Here is the third and final group of security printing solutions that can help prevent the tampering of paper documents.

Photochromic Ink
Inks containing dyes or pigments that change color when exposed to ultraviolet or very intense visible light. They subsequently revert to their original color.

Prismatic Pattern
The overprinting of two or more colored inks to create a blended color affect that is difficult to match on copiers. Prismatic color blending is visually similar to split fountain printing, but differences become apparent when the images are magnified.

Radio Frequency Identification Device (RFID)
A tag such as a chip or adhesive sticker incorporated into a product to electronically store data about the product or bearer and allows remote retrieval of that data. RFID tags contain antennas to enable them to receive and respond to radio frequency queries from an RFID transceiver.

Safety Background
A type of security paper manufactured with a printed pattern to show evidence of any attempt made to alter the document by erasing or by chemical alteration.

Safety Paper
Paper with hidden words that appear in the duplicate when the document is copied or scanned.

A process to cover printed data with a opaque covering so it cannot be read until the final user removes the coating to read the data. Most often used for gaming or lottery tickets.

Security Foil
A patterned thin, metallic layer stamped onto a document. Can be flat or embossed to create a raised image. Foils scan poorly and are impossible to reproduce with printers or photocopiers.

Security Paper
Paper that contains special features, such as dyes, florescent fibers, and watermarks, used on checks and other security sensitive documents.

Security Tapes and Seals
Frangible tapes and seals that tear into multiple pieces when removed indicating tampering or opening.

Security Thread
A thin strip of polymer film precisely embedded or windowed into the paper. The thread can be microprinted, demetalized, have UV features, and have optically variable characteristics.

Self Voiding Label
A label that when removed, leaves a pattern or text (often “Void”).

Solvent-Reactant Inks
Solvent sensitive inks that are designed to detect an attempt to fraudulently alter a document by smudging and fluorescing when subjected to specific solvents.

Split Ink Fountain
Printing with more than one ink in a printing fountain to achieve a unique blended pattern that is difficult to reproduce.
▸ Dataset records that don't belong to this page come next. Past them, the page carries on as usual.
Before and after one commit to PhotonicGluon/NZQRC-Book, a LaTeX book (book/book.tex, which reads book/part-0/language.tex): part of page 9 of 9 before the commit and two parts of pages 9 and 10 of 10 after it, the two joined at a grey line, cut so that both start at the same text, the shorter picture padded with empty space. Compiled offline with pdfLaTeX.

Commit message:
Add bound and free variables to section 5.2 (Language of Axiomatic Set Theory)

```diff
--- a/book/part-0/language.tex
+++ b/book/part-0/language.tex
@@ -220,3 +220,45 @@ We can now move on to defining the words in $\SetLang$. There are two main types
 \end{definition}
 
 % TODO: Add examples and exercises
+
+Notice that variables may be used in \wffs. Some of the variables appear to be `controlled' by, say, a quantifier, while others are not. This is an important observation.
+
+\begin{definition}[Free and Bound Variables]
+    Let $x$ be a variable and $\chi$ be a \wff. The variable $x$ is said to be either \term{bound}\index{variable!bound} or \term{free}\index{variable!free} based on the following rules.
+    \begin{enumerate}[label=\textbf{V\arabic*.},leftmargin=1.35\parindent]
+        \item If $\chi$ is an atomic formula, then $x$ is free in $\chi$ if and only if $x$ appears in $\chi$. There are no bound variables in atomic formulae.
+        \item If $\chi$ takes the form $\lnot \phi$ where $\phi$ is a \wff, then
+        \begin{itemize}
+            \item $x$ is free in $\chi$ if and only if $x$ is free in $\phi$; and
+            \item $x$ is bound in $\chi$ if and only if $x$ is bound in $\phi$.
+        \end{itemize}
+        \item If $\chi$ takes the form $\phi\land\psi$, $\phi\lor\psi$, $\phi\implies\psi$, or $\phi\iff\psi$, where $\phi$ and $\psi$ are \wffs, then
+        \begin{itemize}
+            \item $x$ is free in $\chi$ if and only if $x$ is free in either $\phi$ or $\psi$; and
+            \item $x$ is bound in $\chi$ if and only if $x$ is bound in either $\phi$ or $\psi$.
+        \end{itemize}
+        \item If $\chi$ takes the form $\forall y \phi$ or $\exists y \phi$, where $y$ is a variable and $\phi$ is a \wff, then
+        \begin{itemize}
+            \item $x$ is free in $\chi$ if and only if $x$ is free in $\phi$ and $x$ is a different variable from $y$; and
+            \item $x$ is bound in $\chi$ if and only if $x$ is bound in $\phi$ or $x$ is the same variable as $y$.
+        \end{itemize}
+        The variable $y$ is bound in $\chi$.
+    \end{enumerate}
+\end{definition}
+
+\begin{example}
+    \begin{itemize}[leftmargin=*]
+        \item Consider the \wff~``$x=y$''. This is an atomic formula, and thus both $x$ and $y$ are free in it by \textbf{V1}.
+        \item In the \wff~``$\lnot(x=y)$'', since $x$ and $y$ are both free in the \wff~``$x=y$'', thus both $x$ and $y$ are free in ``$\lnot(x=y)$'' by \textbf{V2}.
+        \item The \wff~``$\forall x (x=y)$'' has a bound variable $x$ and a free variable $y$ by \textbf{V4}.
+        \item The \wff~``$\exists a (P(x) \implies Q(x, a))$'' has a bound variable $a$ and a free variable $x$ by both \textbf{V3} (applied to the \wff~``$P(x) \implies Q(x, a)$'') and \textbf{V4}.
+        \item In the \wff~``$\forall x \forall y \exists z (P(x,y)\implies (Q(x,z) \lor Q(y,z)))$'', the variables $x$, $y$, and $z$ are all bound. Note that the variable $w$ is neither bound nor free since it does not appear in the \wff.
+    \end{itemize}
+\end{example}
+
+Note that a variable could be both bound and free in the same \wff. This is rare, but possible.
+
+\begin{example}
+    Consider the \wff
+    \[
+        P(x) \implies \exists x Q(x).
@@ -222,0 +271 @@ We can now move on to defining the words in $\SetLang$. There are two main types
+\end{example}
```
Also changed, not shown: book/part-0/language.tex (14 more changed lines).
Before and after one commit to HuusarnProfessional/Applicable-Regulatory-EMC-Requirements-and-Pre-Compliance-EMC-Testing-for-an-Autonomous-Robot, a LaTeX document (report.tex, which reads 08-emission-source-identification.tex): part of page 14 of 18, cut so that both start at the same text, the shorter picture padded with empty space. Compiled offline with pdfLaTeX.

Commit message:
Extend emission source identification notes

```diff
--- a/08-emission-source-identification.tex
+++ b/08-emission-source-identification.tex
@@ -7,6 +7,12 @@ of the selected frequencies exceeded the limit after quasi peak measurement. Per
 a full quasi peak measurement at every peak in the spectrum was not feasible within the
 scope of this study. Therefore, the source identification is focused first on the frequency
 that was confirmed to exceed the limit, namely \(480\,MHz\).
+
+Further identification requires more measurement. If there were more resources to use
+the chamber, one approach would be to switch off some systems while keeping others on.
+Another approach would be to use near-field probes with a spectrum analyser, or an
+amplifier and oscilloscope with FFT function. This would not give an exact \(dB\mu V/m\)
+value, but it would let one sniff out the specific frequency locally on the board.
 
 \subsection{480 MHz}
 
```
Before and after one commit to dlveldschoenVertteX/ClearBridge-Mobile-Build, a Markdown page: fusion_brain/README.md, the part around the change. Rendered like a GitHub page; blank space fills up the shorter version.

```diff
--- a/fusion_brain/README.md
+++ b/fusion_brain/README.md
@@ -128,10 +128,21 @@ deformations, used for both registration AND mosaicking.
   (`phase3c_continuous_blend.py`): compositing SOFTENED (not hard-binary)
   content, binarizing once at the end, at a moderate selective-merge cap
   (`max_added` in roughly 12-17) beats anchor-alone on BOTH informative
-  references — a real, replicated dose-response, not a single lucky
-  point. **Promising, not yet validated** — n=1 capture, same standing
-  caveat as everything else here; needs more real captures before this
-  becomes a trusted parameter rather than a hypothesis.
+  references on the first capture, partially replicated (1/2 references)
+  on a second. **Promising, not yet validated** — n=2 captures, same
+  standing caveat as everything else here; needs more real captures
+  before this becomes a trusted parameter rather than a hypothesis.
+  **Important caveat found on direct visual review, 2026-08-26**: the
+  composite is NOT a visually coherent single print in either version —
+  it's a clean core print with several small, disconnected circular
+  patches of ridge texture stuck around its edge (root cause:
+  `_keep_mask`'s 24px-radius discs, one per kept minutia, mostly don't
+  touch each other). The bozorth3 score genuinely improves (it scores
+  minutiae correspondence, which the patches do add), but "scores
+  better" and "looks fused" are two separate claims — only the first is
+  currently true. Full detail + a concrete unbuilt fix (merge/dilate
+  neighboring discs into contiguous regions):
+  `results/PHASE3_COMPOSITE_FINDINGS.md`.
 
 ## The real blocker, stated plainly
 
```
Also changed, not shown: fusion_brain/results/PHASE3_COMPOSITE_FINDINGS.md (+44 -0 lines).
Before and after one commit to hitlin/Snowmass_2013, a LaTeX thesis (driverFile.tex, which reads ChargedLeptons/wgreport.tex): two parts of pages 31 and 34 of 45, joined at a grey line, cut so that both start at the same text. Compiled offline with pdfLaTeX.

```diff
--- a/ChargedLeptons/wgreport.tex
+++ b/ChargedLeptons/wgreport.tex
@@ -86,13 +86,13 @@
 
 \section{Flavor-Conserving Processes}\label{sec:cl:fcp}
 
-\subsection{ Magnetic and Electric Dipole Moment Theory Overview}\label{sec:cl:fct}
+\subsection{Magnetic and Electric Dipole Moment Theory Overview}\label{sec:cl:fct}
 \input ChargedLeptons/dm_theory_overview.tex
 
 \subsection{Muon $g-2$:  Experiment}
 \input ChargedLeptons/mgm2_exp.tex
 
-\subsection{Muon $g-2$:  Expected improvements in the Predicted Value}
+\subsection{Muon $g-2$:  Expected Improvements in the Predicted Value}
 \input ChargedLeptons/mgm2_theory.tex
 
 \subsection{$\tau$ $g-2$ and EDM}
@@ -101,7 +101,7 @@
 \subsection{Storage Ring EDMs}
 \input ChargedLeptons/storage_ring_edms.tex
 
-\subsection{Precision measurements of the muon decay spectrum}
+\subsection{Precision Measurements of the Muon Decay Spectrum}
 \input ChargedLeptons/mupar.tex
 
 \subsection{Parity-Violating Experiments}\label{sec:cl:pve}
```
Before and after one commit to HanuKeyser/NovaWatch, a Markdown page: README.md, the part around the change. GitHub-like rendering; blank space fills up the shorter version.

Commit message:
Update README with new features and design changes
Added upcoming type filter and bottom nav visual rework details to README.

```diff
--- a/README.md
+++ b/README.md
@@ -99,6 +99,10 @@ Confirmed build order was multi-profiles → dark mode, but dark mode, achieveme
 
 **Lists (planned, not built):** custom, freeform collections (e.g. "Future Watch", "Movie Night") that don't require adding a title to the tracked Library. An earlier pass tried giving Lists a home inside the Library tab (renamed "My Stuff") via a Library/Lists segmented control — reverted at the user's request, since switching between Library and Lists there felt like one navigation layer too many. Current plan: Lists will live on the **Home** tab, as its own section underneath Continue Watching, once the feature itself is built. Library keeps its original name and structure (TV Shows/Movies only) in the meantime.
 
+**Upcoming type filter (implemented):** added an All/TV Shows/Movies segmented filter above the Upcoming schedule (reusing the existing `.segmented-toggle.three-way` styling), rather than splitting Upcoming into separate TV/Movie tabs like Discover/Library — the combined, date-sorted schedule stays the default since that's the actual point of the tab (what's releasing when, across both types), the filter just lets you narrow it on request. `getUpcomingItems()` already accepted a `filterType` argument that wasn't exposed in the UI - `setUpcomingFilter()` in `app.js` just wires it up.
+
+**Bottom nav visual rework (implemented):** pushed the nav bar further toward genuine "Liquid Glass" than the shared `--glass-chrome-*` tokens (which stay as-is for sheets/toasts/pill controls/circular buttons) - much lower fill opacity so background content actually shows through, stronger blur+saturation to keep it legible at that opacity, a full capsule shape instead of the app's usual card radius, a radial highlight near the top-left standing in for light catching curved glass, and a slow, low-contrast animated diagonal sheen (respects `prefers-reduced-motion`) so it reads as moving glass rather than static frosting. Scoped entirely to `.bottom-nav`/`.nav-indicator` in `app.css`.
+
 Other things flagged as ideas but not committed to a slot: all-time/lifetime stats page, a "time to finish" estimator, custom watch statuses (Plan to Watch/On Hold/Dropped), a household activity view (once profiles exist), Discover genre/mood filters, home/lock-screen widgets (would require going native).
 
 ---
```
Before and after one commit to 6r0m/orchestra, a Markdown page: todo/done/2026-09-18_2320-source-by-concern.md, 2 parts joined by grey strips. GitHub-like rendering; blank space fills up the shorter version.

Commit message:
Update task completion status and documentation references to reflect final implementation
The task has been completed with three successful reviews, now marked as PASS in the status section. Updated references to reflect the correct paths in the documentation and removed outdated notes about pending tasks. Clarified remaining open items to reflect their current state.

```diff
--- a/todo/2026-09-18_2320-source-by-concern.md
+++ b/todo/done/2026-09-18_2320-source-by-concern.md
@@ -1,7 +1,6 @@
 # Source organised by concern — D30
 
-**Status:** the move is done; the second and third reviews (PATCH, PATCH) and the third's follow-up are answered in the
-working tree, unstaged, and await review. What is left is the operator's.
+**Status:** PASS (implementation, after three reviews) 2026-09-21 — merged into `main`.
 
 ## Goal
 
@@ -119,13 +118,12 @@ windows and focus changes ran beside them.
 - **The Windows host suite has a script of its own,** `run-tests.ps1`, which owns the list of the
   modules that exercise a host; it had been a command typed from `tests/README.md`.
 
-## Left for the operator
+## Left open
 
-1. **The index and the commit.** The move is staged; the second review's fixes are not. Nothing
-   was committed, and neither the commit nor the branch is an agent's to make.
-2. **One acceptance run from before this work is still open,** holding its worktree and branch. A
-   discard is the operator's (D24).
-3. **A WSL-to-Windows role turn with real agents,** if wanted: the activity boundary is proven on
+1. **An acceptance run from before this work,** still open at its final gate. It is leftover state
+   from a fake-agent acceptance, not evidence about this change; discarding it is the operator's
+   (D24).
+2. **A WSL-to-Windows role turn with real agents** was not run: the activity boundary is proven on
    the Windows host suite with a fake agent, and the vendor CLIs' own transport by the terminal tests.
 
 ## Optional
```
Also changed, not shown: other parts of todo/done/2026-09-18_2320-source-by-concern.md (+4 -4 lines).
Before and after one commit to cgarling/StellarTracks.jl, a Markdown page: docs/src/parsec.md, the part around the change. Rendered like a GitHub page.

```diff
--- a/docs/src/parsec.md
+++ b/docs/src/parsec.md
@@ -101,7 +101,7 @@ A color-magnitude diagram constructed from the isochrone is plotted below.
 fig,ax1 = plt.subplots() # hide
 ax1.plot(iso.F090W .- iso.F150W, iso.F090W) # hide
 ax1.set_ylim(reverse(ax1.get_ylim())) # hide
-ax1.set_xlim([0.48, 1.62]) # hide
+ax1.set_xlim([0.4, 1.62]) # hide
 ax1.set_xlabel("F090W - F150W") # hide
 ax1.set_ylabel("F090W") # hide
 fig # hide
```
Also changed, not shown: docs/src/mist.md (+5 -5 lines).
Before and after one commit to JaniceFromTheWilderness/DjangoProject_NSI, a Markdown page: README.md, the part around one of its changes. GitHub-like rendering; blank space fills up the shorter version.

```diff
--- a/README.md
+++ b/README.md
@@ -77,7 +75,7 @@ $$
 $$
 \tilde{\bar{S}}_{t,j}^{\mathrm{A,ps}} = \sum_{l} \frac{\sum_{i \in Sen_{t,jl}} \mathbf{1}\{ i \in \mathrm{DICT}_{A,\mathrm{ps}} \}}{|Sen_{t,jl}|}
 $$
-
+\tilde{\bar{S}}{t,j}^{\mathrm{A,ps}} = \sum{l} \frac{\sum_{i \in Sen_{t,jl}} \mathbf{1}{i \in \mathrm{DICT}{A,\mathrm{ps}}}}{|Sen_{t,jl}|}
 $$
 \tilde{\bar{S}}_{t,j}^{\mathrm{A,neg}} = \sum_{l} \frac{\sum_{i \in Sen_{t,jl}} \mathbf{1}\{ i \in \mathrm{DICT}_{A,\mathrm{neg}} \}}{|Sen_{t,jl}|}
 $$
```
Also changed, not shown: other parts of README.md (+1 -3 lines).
Tiny tracers in the inks or base materials that can be traced and used to authenticate the document with a reader.

Tamper Evident Label
Labels that when removed show evidence of tampering by leaving a message on the base surface such as “VOID” or “OPENED.” The label cannot be replaced without indication that it was tampered with.

Thermochromic Ink
Ink that changes color when exposed to heat and then changes back to its original color when cooled.

Toner Adhesion
Toner fuse is a treatment that is added to the surface of the paper to promote better toner adhesion so the image cannot be lifted from the surface of the paper.

Visible Paper Fiber
Visible embedded fibers are fibers within the paper stock that can be seen with the naked eye.

Void Pantograph
Also known as “hidden word” technology. This feature makes it extremely difficult for counterfeiters to reproduce checks or documents because the word “VOID” appears when copied or scanned.

Warning Band
A disclaimer on the document stating the inclusion of security features.

Warning Regulation
A warning of the legal ramifications of altering or copying the document.

A translucent design, pattern or symbol created in paper by varying the distribution of fibers within an area of the paper to identify the manufacturer, brand, or customer. It is best seen when held up to a light. A watermark cannot be copied.